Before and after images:
——————————

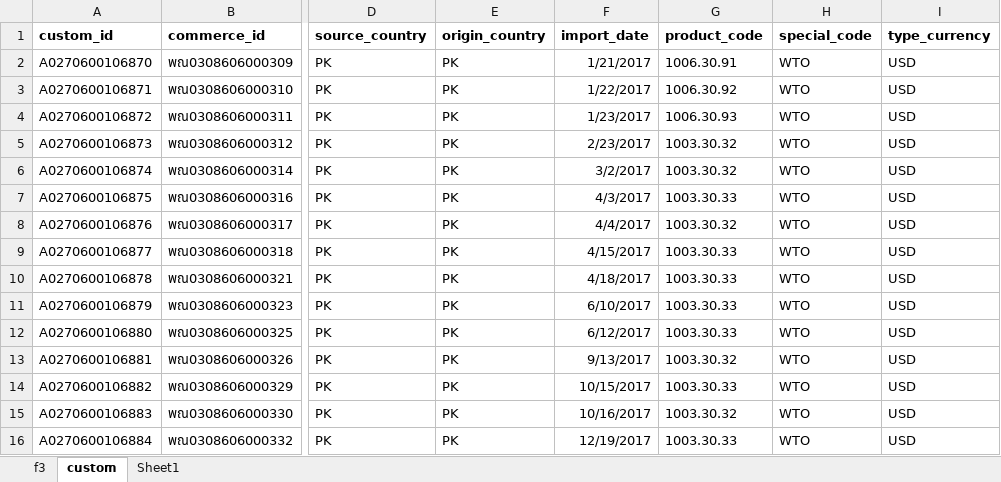
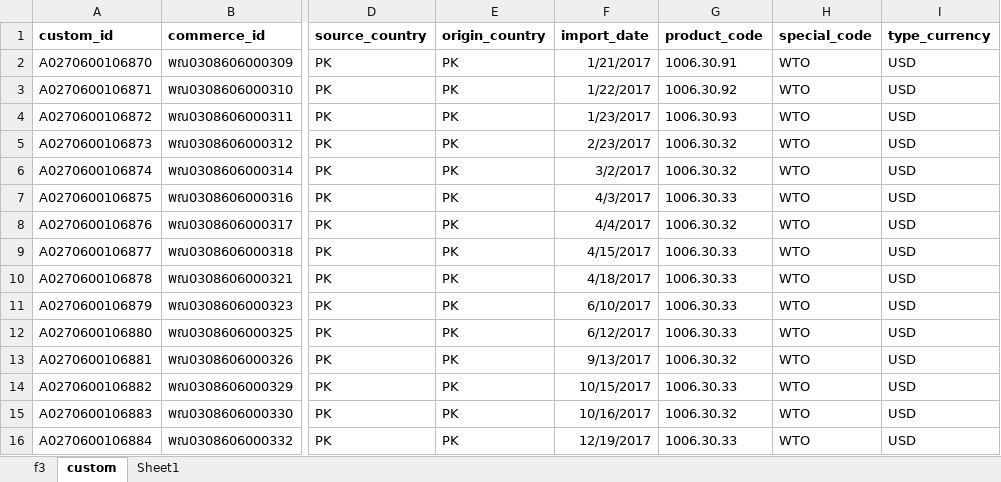
Before and after one commit to nx-apps/dft-wto, an Excel workbook: app/files/wto.xlsx, sheet custom, drawn as a sheet; only a part is shown, gaps mark what is left out; values as stored, in another font and other column widths than the file's, no borders; the diff names each change by its address in the sheet, - before the commit and + after, or states it on an @@ line.

```diff
--- a/app/files/wto.xlsx (sheet custom)
+++ b/app/files/wto.xlsx (sheet custom)
-G5:G6 (product_code): 1003.30.32
+G5:G6 (product_code): 1006.30.32
-G7 (product_code): 1003.30.33
+G7 (product_code): 1006.30.33
-G8 (product_code): 1003.30.32
+G8 (product_code): 1006.30.32
-G9:G12 (product_code): 1003.30.33
+G9:G12 (product_code): 1006.30.33
-G13 (product_code): 1003.30.32
+G13 (product_code): 1006.30.32
-G14 (product_code): 1003.30.33
+G14 (product_code): 1006.30.33
-G15 (product_code): 1003.30.32
+G15 (product_code): 1006.30.32
-G16 (product_code): 1003.30.33
+G16 (product_code): 1006.30.33
```
Also changed, not shown: sheet f3.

——————————

Copy each line of the records containing the string "shown".

TASK ANSWER:
Before and after one commit to nx-apps/dft-wto, an Excel workbook: app/files/wto.xlsx, sheet custom, drawn as a sheet; only a part is shown, gaps mark what is left out; values as stored, in another font and other column widths than the file's, no borders; the diff names each change by its address in the sheet, - before the commit and + after, or states it on an @@ line.
Also changed, not shown: sheet f3.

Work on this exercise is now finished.